The Chancellor mentioned Agincourt more than the North East in his budget speech and the North East isn’t even on the Northern Powerhouse Map in his green book.
But still at least we get three hundred thousand pounds to spend on encouraging tourists from Scandinavia to come here.
Never mind devolving, Scandinavia is clearly the place we should be looking towards.
My knowledge of it is gleaned mainly from two poetry trips to Finland, copious watching of “The Killing”, “The Bridge” and “Arne Dahl” and reading Moomins author Tove Jansson’s biography.
Here are some things we could pick up from Scandinavian tourists to the North East:
Tips on knitwear
They are clearly excellent at knitwear. Sofie Grabol’s iconic jumper lives on after The Killing’s dead bodies. Britain’s equivalent knitwear king is Giles Brandreth. Need I say more?
Being good at murders
Recent Nordic culture suggests that murder is big over there. Their murders are often inventive and take a cinematically picturesque time to solve. Okay, maybe it’s not so much the murders but the dramas about them.

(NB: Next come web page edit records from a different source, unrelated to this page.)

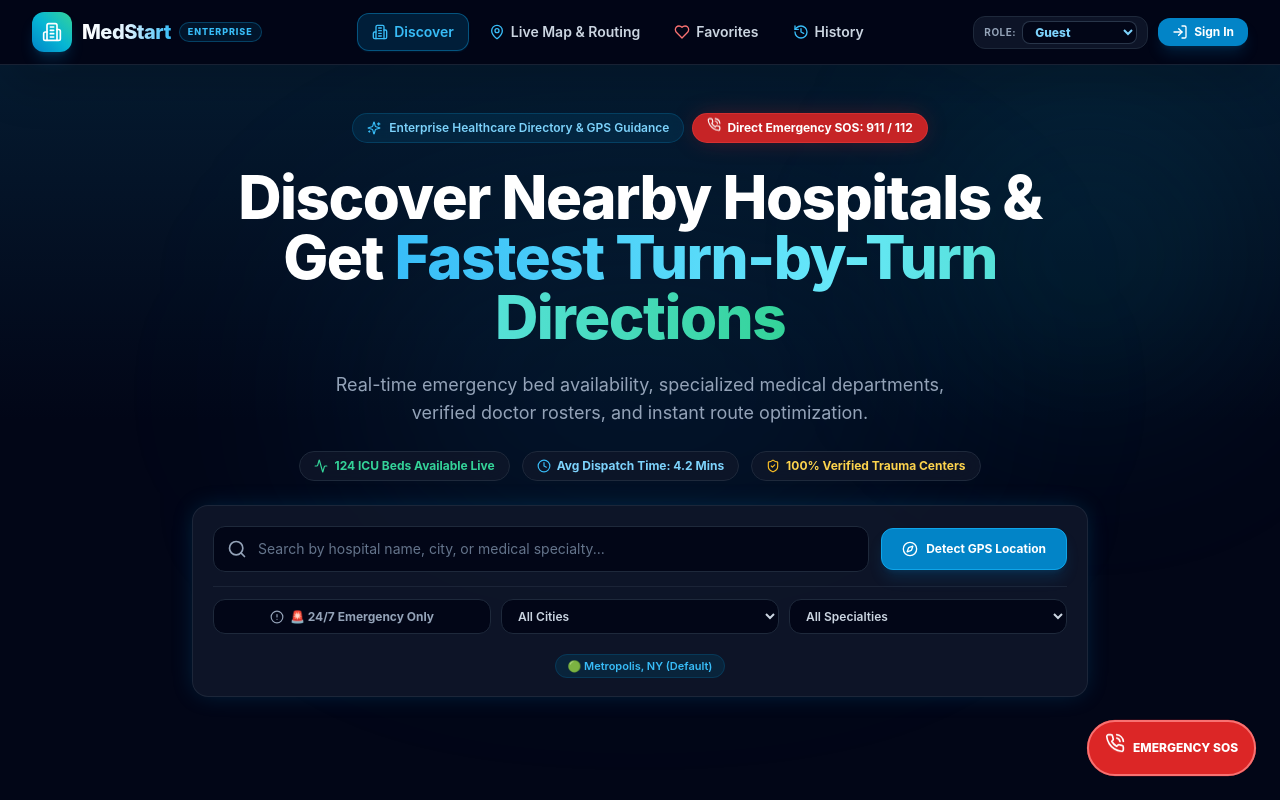
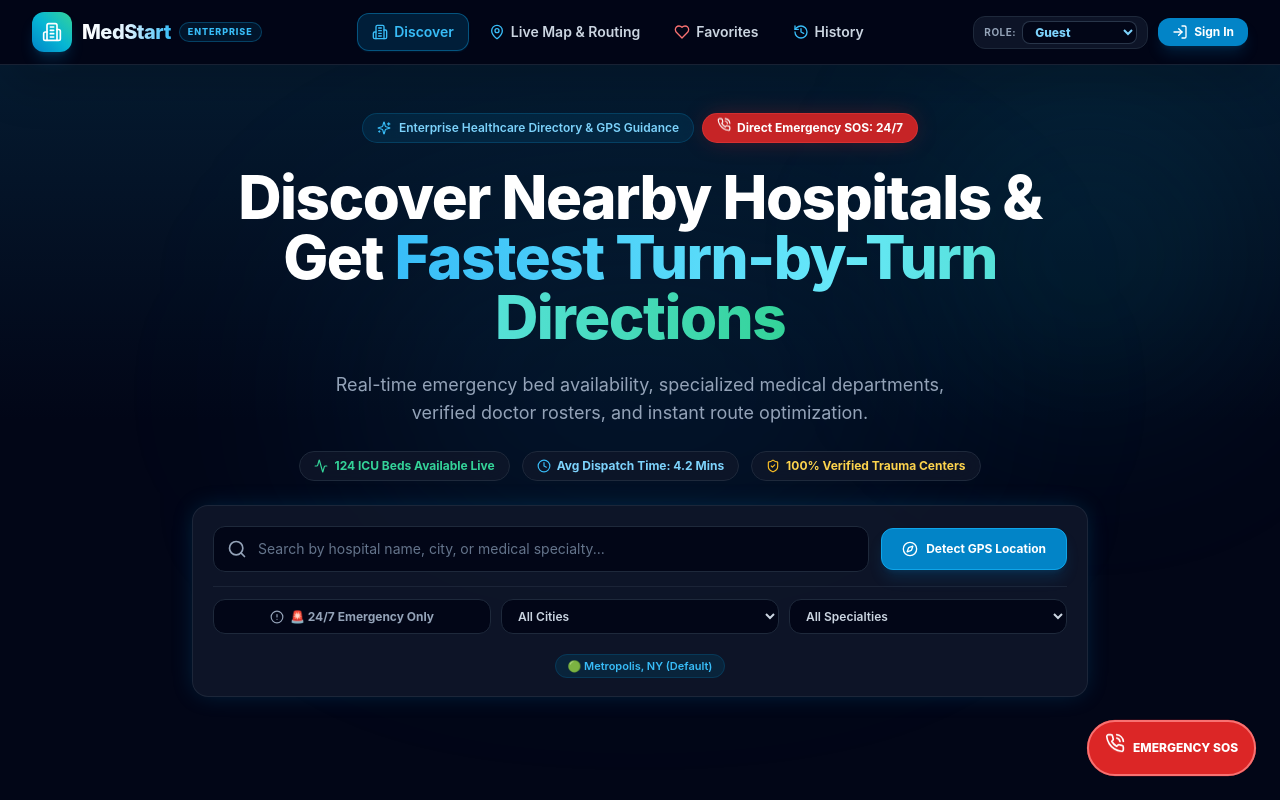
Before and after one commit to peddireddyvishnu2005-glitch/Med-Star, a Next.js app in the folder apps/web/: page / in a window 1280 px wide. Shown: the top 800 px of the page. Built offline with nearby package versions, Linux system fonts and the light colour scheme.

Commit message:
fix(ui): update Emergency SOS badge text to 24/7

```diff
--- a/apps/web/src/app/page.tsx
+++ b/apps/web/src/app/page.tsx
@@ -167,7 +167,7 @@ export default function HomePage() {
               className="inline-flex items-center gap-1.5 px-3.5 py-1.5 rounded-full bg-red-600/90 hover:bg-red-600 text-white text-xs font-bold shadow-lg border border-red-500/40 glow-red transition-all"
             >
               <PhoneCall className="w-3.5 h-3.5 animate-bounce" />
-              Direct Emergency SOS: 911 / 112
+              Direct Emergency SOS: 24/7
             </a>
           </div>
 
--- a/apps/web/src/components/layout/Footer.tsx
+++ b/apps/web/src/components/layout/Footer.tsx
@@ -19,7 +19,7 @@ export default function Footer() {
           </p>
           <div className="inline-flex items-center gap-2 px-3 py-1 rounded-full bg-red-950/40 border border-red-800/50 text-red-400 text-xs font-semibold">
             <ShieldAlert className="w-3.5 h-3.5" />
-            National Emergency Hotline: 911 / 112
+            National Emergency Hotline: 24/7
           </div>
         </div>
 
```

We’ve been attempting to emulate their slowly unfolding thrillers but have only managed the annoying second series of Broadchurch which made even David Tennant’s maddest fans go off him a bit.
We also have Brenda Blethyn attempting the Dick Van Dyke of Geordie accents in “Vera” which contains as much elegant narrative tension as an episode of the “Teletubbies”.
Excellent at recycling and equality
Scandinavian countries are consistently top of worldwide league tables for things like happiness, women in positions of power, free education and paternity leave. When I went to Finland I noticed things I rarely see here like as many female councillors in an election leaflet as men (and many of them young) and female artists being the main exhibitors in national galleries.
Despite jokes about Norway’s “Null points” Scandinavia have consistently done much better than the UK in recent years and this year’s must-see entry is Finland’s group of punks with learning disabilities. For some reason we use Eurovision to pretend that our popular culture is as exciting as an episode of “Pebble Mill” rather than the world-inspirer it actually is.
Snow clearing and general warmth
When it snows, Scandinavians do not abandon all their daily activities. Life carries on as normal and they clear the snow away without fuss. Also, their toasty-warm hotels and B and Bs do not regard it as a badge of honour to see how cold they can make it in winter without their guests being unable to leave because they’ve been frozen to their beds.
Of course there is much that Scandinavian tourists will be able to take away in return from their visits here. Friendly people, stunning scenery, cheaper goods and a relatively temperate climate.
I suppose the £300k will go on highlighting the usual features - the beaches, castles, city nightlife, the Angel, Baltic etc.
But the Scandinavians do have an eye for the quirky and I’ve been reminded this week that the North East still has surprises.
One of my discoveries was the coal industry’s old waggonways that thread through Tyneside. Horse and pedestrian friendly paths that provide a haven from traffic noise and a different, greener perspective on the urban and suburban landscape.
The other was Billingham which, despite 17 years working in the North East I had never previously visited.
The Forum and the Family sculpture were almost shocking in their sixties strangeness and idealism and even just a short time with a writers group uncovered amazing stories of ex-ICI managers pruning other people’s roses to try give themselves a purpose in life, a town that was the inspiration for Aldous Huxley’s “Brave New World” and Dusty Springfield getting thrown out of the once-glitzy Billingham Arms for having a woman in her room.
One Billingham resident told me with the utmost conviction that she thought the town centre was beautiful and very similar to Nice.
It reminded me that this region is always surprising in a way that quirky Scandinavians will love.
To make anything cool it’s usually better to let people think they have discovered it for themselves.
But if you see any tall blonde people with maps and eager expressions, think about pointing them somewhere off the beaten track as well as to the obvious tourist traps. From Chopwell (once known as Little Moscow) to Peterlee’s Victor Passmore sculpture or the Byker Wall, it might be the subtler gems that will catch their discriminating design eyes.